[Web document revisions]
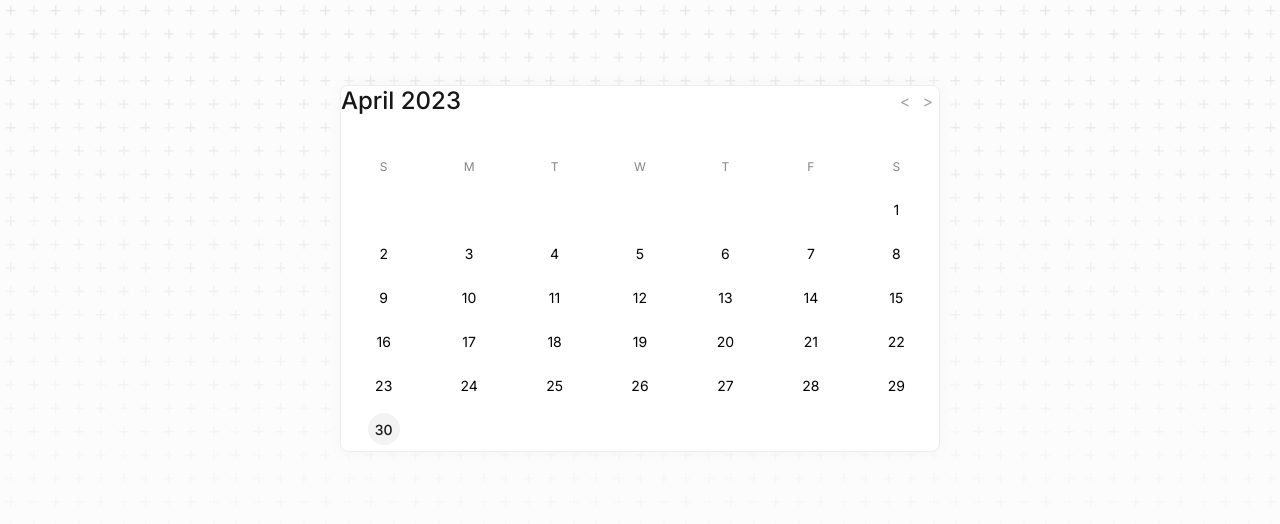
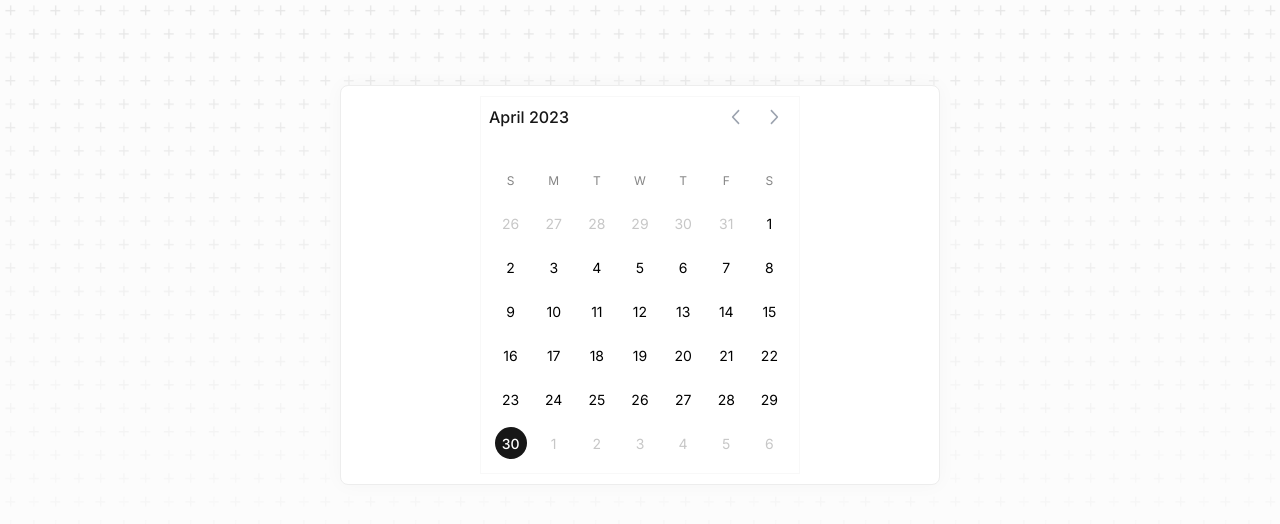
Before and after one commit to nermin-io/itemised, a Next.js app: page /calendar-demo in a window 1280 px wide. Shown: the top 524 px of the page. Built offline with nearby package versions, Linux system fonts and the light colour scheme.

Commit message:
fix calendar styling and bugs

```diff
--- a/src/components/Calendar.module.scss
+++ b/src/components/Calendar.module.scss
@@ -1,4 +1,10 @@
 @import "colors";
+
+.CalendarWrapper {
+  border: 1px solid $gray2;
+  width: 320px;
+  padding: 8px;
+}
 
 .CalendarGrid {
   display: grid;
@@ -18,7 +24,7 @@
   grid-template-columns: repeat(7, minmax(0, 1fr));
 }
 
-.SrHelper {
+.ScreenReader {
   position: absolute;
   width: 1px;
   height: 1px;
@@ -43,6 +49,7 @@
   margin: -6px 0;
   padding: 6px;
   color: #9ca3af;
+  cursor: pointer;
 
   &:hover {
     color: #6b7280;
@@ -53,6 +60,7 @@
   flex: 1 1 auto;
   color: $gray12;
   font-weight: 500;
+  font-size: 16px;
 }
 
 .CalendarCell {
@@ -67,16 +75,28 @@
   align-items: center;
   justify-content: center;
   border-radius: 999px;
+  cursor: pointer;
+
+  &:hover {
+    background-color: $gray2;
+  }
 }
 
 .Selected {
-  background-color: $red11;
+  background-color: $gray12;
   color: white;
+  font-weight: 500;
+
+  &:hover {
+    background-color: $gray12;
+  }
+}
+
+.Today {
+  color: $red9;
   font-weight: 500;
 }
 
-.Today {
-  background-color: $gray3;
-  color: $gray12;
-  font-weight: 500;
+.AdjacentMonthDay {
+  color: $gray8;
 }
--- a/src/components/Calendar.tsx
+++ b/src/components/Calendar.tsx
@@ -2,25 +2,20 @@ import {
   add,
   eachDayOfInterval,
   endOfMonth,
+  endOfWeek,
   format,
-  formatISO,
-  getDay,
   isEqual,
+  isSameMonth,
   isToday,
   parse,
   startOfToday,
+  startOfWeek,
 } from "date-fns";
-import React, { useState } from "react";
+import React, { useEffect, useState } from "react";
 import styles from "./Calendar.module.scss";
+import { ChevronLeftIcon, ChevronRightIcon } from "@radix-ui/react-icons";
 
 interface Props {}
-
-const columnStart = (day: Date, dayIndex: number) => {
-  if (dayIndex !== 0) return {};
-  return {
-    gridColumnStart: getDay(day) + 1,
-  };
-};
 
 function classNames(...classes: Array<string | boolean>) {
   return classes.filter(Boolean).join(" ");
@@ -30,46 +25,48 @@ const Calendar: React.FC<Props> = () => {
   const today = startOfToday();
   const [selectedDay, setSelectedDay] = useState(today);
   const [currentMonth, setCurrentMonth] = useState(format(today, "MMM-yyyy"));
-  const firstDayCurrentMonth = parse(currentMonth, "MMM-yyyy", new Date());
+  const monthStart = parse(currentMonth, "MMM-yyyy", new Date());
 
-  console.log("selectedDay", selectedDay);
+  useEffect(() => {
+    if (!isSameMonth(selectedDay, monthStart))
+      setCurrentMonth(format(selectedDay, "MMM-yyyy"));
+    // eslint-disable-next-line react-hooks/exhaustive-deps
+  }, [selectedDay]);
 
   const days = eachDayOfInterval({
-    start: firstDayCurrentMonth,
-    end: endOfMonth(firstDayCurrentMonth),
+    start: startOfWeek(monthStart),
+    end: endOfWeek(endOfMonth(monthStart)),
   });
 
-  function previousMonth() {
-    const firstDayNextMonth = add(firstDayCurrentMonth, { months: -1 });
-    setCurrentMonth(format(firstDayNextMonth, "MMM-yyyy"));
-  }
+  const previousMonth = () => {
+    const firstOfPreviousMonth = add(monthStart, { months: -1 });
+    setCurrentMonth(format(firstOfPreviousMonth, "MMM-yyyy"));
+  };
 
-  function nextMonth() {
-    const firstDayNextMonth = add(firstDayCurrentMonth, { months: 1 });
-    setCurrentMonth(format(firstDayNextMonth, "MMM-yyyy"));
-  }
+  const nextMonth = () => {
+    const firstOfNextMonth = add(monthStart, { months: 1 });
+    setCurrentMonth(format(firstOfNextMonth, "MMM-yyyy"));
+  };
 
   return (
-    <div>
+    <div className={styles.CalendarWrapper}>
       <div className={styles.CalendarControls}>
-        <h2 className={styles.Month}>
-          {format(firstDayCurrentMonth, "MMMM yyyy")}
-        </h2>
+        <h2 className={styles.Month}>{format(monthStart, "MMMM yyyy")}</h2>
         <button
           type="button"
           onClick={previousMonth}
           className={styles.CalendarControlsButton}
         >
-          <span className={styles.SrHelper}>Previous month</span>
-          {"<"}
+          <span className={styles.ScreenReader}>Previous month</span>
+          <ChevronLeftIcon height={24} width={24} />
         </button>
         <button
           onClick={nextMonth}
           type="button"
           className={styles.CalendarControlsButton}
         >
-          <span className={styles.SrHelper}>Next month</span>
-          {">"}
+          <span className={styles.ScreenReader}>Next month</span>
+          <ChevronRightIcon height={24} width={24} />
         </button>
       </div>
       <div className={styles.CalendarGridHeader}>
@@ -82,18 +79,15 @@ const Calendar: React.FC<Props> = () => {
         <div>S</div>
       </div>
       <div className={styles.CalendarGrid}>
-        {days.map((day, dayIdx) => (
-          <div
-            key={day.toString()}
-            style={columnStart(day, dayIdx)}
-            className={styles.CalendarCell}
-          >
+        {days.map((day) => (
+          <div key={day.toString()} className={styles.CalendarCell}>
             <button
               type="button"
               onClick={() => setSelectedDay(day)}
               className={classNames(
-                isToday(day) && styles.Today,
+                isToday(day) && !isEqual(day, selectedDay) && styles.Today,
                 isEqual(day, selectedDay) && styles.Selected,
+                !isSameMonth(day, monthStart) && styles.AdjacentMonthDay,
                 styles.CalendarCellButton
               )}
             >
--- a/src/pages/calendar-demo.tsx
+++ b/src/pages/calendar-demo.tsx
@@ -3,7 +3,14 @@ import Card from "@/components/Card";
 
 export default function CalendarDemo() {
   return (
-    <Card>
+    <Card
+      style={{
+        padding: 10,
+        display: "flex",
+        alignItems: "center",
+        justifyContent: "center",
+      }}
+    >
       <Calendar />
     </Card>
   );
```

### BRIEF
Extract every line from the records above that contains the word "return".

### SOLUTION FOR THIS EXERCISE
-  if (dayIndex !== 0) return {};
-  return {
   return classes.filter(Boolean).join(" ");
   return (
   return (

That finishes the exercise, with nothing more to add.